Before-and-after change records:
= = = =
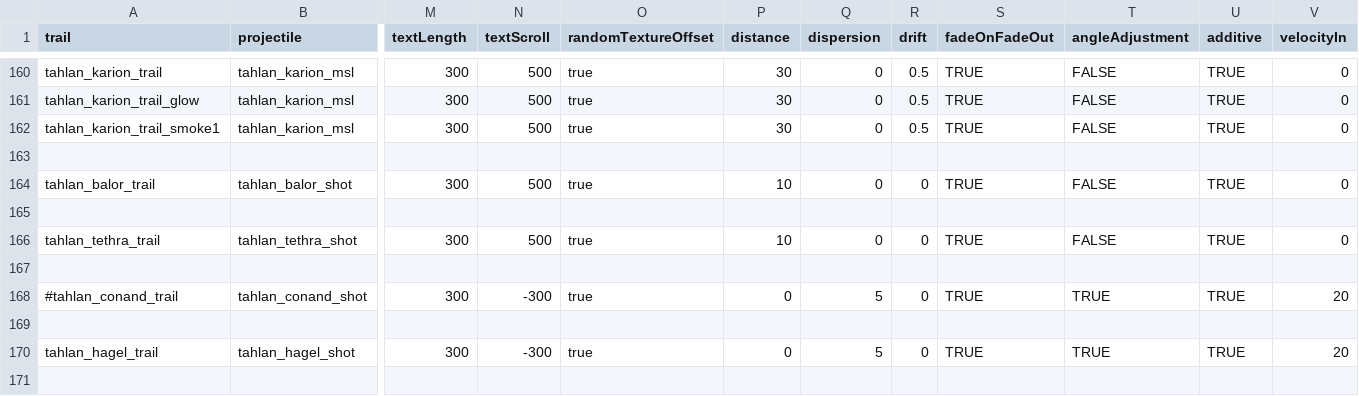
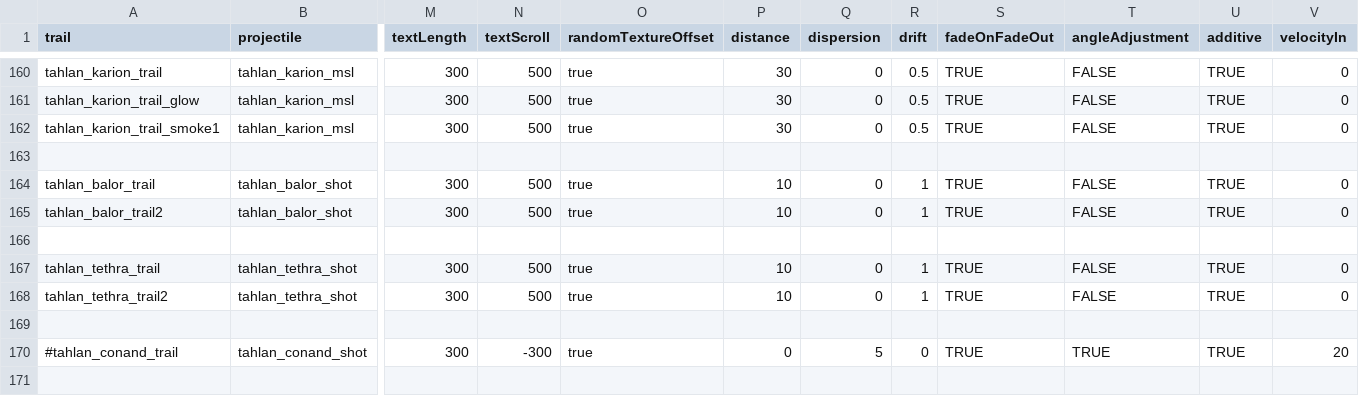
Before and after one commit to niatahl/tahlan-shipworks, a CSV file: data/config/modFiles/magicTrail_data.csv, drawn as a sheet; only a part is shown, gaps mark what is left out; the shorter side is filled out with more unchanged rows; addresses are those after the commit; rows hold the shown columns only; the diff names each change by its address in the sheet, - before the commit and + after, or states it on an @@ line.

```diff
--- a/data/config/modFiles/magicTrail_data.csv
+++ b/data/config/modFiles/magicTrail_data.csv
-R164 (drift): 0
+R164 (drift): 1
+row 165: tahlan_balor_trail2 | tahlan_balor_shot | 300 | 500 | true | 10 | 0 | 1 | TRUE | FALSE | TRUE | 0
-R167 (drift): 0
+R167 (drift): 1
+row 168: tahlan_tethra_trail2 | tahlan_tethra_shot | 300 | 500 | true | 10 | 0 | 1 | TRUE | FALSE | TRUE | 0
```
Also changed, not shown: data/hullmods/hull_mods.csv, data/hulls/ship_data.csv, 49 other files.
= = = =
# [Exercise details]
The output is the data above, repeated exactly, with pictures omitted.

# [Answer for the task]
Before and after one commit to niatahl/tahlan-shipworks, a CSV file: data/config/modFiles/magicTrail_data.csv, drawn as a sheet; only a part is shown, gaps mark what is left out; the shorter side is filled out with more unchanged rows; addresses are those after the commit; rows hold the shown columns only; the diff names each change by its address in the sheet, - before the commit and + after, or states it on an @@ line.

```diff
--- a/data/config/modFiles/magicTrail_data.csv
+++ b/data/config/modFiles/magicTrail_data.csv
-R164 (drift): 0
+R164 (drift): 1
+row 165: tahlan_balor_trail2 | tahlan_balor_shot | 300 | 500 | true | 10 | 0 | 1 | TRUE | FALSE | TRUE | 0
-R167 (drift): 0
+R167 (drift): 1
+row 168: tahlan_tethra_trail2 | tahlan_tethra_shot | 300 | 500 | true | 10 | 0 | 1 | TRUE | FALSE | TRUE | 0
```
Also changed, not shown: data/hullmods/hull_mods.csv, data/hulls/ship_data.csv, 49 other files.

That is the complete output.